I held her close, head on my shoulder, and walked into the kitchen. She held her cup took a few sips. “Mama, doggie” she said. I didn’t know what she was talking about. “Mama, doggie”. Penelope pointed at a picture of Jenn and one of our dogs sitting together on the couch. “That’s right sweetie!” I said. I carried her back to her room, looking at the green stars projected on the walls and ceiling.
“I love you. See you in the morning” I said.
“Blankie” she said.
“Ok.” I grabbed her blanket and covered her up. “You’ll stay warm enough with the blanket.” I told her, but really talking to myself.
The scene replayed itself in my mind. I couldn’t be sure but it almost sounded like she was choking when I went into the room after looking at the monitor. What if I had taken the trash out or went straight to our bedroom instead of staying close to her room? My mind created scenarios to keep me anxious. If I kept thinking thoughts like these I would go mad.

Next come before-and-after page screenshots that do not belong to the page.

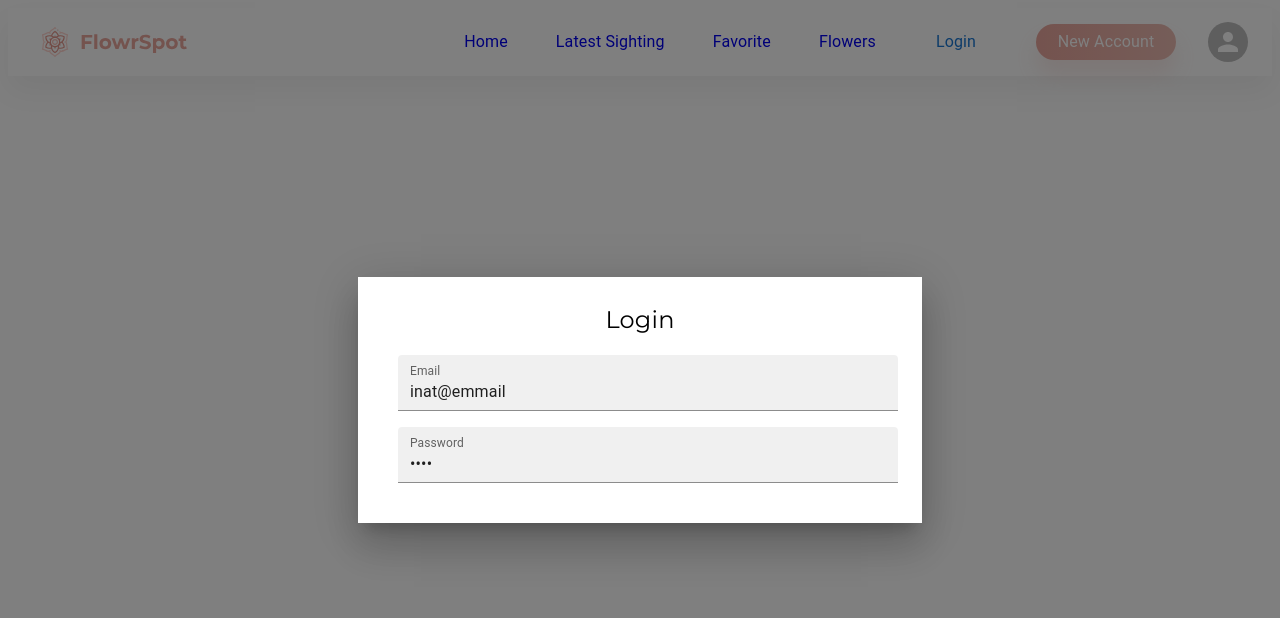
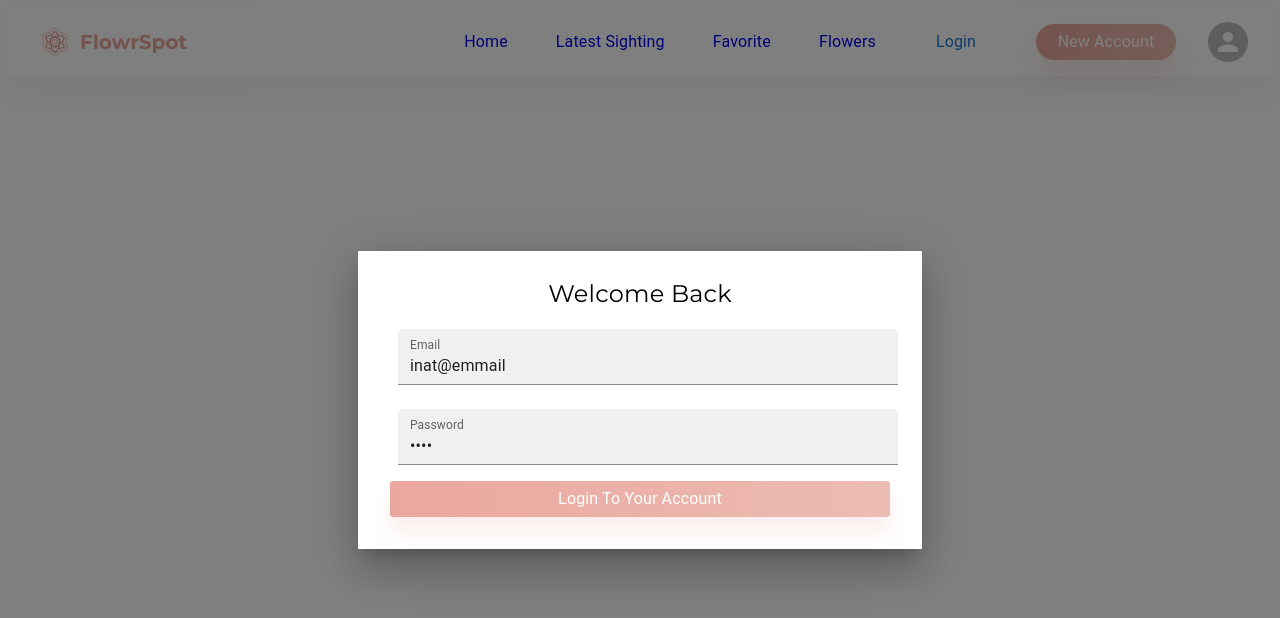
Before and after one commit to dud-hx/flowr_spot, a React (Create React App) app: page /login in a window 1280 px wide. Both pictures are taken after a click on the button "Login". Shown: the top 618 px of the page. Built offline with nearby package versions, Linux system fonts and the light colour scheme.

Commit message:
added buttons in Modals

```diff
--- a/src/assets/style/objects.scss
+++ b/src/assets/style/objects.scss
@@ -25,6 +25,8 @@
         background: linear-gradient(270deg, $lightpink 0%, $lightpink2 100%);
         box-shadow: 0px 15px 20px rgba(234, 168, 159, 0.2);
         border-radius: 3px;
+        color: $white;
+        text-transform: capitalize;
     }
 
     &.white {
--- a/src/components/authenticationComponents/Login.tsx
+++ b/src/components/authenticationComponents/Login.tsx
@@ -1,17 +1,23 @@
-import { Grid, Modal } from '@mui/material'
-import React from 'react'
-import InputField from '../../shared/InputField'
-import ModalComponent from '../../shared/ModalComponent';
+import { Grid, Modal } from "@mui/material";
+import React from "react";
+import InputField from "../../shared/InputField";
+import ModalComponent from "../../shared/ModalComponent";
+import StyledButton from "../../shared/StyledButton";
 
-const Login = (props:any) => {
+const Login = (props: any) => {
   const handleChange = () => {
     console.log("handleChange");
   };
+  const handleOnClick = () => {
+    console.log("handleOnClick");
+  };
   return (
-    <ModalComponent open={props.open} handleClose={props.handleClose} title="Login">
-
-    <Grid container>
-
+    <ModalComponent
+      open={props.open}
+      handleClose={props.handleClose}
+      title="Welcome Back"
+    >
+      <Grid container spacing={1}>
         <Grid item xs={12}>
           <InputField
             label="Email"
@@ -30,9 +36,17 @@ const Login = (props:any) => {
             fullWidth={true}
           />
         </Grid>
+        <Grid item xs={12}  >
+          <StyledButton
+            text="Login to your account"
+            buttonVariant="lotus"
+            onClick={handleOnClick}
+            fullWidth
+           />
+        </Grid>
       </Grid>
     </ModalComponent>
-  )
-}
+  );
+};
 
-export default Login
+export default Login;
--- a/src/components/authenticationComponents/Signup.tsx
+++ b/src/components/authenticationComponents/Signup.tsx
@@ -2,6 +2,7 @@ import { Grid, TextField, Typography } from "@mui/material";
 import React from "react";
 import InputField from "../../shared/InputField";
 import ModalComponent, { modalProps } from "../../shared/ModalComponent";
+import StyledButton from "../../shared/StyledButton";
 const register = {
   email: "string",
   password: "string",
@@ -13,6 +14,9 @@ const register = {
 const Signup = (props: any) => {
   const handleChange = () => {
     console.log("handleChange");
+  };
+  const handleOnClick = () => {
+    console.log("handleOnClick");
   };
   return (
     <ModalComponent title='Create an Account' open={props.open} handleClose={props.handleClose}>
@@ -62,6 +66,14 @@ const Signup = (props: any) => {
             fullWidth={true}
           />
         </Grid>
+        <Grid item xs={12}>
+          <StyledButton
+            text="Create an account"
+            buttonVariant="lotus"
+            onClick={handleOnClick}
+            fullWidth
+           />
+        </Grid>
       </Grid>
     </ModalComponent>
   );
--- a/src/shared/StyledButton.tsx
+++ b/src/shared/StyledButton.tsx
@@ -7,10 +7,12 @@ interface customButtonProps extends ButtonProps{
 }
 
 const StyledButton = (props: customButtonProps) => {
-    const { text, buttonVariant, onClick} = props
+    const { text, buttonVariant, onClick,className} = props
 
     return (
-        <Button   onClick={onClick} {...props} >
+        <Button sx={{ textTransform: 'capitalize'}}
+        className={`${className} ${buttonVariant}`}
+         onClick={onClick} {...props} >
             <Typography>{text}</Typography>
         </Button>
     )
```
Lines whose indentation alone changed are shown as unchanged.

Earlier in the evening I sat on the floor while Penelope played with bubbles in the bathtub. I just stared at her. It could have been the longing in the music playing at that moment or the influence of reading about adoption. As I stared at her I thought about her life up to this point. Penelope has experienced more in the first three years of her life than any child should have to. Abandonment, multiple surgeries, separation from her friends and caretakers, and nearly a day flying over the Pacific to a new world. Yet here was our daughter smiling and playing.

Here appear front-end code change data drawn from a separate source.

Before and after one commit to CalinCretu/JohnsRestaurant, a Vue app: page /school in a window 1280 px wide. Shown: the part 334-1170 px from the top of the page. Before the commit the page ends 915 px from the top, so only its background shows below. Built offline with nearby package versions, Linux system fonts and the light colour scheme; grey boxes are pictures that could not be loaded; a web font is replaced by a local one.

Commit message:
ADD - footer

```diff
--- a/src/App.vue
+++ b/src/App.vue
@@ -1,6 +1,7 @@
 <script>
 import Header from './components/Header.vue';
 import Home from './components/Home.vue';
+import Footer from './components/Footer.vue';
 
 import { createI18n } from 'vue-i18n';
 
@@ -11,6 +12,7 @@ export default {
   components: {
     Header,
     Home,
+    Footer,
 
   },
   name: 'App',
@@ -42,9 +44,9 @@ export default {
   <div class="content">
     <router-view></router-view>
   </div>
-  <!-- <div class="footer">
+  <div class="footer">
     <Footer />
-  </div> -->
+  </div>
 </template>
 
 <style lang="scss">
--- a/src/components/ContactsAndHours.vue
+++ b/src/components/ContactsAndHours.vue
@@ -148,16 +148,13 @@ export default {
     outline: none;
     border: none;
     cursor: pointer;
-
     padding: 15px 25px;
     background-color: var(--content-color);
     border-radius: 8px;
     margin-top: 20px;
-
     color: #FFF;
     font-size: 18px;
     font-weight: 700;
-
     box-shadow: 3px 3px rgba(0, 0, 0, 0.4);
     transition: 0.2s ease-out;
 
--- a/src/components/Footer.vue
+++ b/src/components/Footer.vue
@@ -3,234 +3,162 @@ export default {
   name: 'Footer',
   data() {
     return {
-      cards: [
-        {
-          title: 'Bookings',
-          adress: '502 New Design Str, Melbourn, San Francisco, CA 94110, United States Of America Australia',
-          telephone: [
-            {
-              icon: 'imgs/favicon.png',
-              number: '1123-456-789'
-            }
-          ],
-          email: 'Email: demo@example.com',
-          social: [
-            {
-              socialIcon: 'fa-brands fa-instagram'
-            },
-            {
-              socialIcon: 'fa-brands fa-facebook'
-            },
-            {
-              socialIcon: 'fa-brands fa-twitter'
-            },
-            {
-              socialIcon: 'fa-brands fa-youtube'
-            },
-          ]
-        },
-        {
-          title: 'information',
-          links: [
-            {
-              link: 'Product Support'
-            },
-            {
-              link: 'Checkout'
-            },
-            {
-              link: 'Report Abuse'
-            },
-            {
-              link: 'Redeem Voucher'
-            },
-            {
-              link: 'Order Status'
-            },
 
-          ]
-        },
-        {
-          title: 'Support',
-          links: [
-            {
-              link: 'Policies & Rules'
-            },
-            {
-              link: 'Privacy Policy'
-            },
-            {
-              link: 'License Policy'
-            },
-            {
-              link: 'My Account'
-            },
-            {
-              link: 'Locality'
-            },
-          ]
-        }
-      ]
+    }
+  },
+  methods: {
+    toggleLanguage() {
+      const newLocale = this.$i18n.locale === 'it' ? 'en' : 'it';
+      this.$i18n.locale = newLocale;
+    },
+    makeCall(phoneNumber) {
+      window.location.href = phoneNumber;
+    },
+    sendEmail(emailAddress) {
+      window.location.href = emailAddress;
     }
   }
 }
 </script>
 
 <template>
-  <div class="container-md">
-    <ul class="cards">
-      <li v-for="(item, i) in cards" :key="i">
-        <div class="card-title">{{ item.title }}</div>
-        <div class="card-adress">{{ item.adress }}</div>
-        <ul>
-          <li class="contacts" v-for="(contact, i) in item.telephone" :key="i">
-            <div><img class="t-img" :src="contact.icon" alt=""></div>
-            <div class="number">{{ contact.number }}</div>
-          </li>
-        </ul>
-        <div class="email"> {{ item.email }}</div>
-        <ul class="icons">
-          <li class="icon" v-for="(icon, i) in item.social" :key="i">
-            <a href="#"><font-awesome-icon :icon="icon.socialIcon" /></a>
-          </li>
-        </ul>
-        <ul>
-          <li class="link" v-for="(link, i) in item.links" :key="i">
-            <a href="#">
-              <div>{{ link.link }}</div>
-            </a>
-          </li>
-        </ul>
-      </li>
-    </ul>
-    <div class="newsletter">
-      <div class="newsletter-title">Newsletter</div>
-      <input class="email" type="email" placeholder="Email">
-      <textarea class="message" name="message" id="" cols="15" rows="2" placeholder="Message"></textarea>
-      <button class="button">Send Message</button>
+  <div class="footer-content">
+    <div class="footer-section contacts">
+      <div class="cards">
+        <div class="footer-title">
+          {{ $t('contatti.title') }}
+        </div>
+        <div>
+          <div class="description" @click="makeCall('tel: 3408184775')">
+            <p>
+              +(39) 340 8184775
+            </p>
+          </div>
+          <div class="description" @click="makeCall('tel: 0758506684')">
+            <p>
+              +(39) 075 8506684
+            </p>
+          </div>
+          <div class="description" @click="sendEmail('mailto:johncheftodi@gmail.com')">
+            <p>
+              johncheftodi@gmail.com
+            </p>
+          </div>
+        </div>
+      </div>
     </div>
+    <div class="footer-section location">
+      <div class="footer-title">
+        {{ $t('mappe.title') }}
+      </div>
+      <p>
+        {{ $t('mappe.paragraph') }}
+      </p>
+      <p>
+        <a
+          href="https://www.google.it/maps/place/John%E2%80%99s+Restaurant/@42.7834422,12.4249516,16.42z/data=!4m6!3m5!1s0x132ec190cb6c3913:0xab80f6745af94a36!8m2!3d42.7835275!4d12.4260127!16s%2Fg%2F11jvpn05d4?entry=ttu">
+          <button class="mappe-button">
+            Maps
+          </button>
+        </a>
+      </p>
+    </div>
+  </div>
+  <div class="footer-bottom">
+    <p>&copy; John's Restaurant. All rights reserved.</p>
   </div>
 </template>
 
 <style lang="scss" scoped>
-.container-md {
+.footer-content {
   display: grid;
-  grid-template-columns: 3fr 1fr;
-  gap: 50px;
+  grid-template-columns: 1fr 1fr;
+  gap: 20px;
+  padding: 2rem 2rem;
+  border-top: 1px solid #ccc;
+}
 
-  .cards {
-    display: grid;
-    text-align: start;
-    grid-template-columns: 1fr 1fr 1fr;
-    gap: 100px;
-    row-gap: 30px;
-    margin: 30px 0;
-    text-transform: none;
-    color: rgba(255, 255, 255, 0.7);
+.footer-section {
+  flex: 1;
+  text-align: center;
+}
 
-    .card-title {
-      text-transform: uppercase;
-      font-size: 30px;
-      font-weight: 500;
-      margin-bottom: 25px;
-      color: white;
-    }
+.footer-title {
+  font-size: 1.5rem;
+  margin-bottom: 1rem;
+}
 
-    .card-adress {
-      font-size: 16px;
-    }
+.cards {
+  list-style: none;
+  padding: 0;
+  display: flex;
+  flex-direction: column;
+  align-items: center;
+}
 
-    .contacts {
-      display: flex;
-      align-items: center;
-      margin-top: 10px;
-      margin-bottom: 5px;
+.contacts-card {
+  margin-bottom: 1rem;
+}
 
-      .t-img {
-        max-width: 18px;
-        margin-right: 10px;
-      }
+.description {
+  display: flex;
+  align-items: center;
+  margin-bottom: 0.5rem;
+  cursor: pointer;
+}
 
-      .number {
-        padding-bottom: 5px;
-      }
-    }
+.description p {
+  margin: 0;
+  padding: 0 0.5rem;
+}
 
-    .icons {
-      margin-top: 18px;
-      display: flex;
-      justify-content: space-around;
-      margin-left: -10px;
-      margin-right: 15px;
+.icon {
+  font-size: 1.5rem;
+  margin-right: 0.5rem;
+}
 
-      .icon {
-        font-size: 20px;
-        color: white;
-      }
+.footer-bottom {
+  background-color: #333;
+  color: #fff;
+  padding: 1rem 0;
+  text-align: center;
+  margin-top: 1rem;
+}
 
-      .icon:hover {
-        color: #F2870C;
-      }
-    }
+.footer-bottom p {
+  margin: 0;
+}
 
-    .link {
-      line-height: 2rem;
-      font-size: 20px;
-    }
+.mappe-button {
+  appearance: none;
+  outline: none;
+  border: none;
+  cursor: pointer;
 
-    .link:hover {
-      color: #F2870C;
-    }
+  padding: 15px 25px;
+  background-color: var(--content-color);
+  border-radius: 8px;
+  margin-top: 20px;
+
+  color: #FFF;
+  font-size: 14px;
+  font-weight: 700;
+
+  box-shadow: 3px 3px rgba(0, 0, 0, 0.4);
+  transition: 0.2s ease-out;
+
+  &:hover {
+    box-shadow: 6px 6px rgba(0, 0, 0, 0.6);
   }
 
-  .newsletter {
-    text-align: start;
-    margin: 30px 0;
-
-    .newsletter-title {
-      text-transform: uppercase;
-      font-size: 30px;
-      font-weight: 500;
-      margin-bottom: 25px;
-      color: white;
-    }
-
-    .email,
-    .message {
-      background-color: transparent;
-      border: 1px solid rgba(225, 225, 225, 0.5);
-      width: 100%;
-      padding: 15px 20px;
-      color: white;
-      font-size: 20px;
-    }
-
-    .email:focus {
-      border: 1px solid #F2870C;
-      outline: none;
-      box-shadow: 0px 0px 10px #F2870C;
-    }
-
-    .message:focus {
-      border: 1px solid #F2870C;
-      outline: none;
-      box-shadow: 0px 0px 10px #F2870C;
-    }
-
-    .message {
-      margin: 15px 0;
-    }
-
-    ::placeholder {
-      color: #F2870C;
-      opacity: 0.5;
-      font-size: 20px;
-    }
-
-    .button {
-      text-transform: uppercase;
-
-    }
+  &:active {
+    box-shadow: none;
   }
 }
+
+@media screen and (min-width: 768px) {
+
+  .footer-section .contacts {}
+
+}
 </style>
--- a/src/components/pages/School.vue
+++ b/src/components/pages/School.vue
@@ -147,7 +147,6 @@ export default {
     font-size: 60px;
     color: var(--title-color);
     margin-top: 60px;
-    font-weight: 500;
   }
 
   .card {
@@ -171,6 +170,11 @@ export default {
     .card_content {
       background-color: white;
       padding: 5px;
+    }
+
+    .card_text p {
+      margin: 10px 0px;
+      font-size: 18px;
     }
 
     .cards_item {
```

In adoptive circles they say there is an invisible red thread that connects us to all the people who will affect us in our lives. It is used to refer to the mystical connection adoptive parents have to their children on the other side of the world. If the thread exists then it also connects us to the mother and father that gave life to our children.
For a moment I thought of her mother and father in China, the ones who could not, for whatever unfathomable reason, watch their daughter experience the joy of taking a bubble bath.
This is not one of the “red threads” that gets mentioned before you adopt. The family that gave birth to our daughter is always with us, whether we meet them or not. We will always be connected, regardless of distance, physical contact, or if we ever say a word to each other. It makes me wonder, do other adoptive families experience this? If so, do they talk about it?
The thought vanished as quickly as it arrived. I continued to watch Penelope force foam letters into a container while she said “wash you”.
Why am I spending so much time writing and thinking about the past, about where Penelope came from and how she ended up in our arms? Because I can’t help it. The chances of Penelope considering her life circumstances leading up to adoption as “low importance” seem minuscule. To neglect it would be to neglect her. Potentially. She may read this one day and think “wow, he cared about my parents more than I do”. I consider that unlikely.
I’ve learned a few things about myself these last few years. One of them is to follow my thoughts. They often lead to unexpected and beneficial outcomes. I’m curious to see where this all leads. If you are too then continue reading!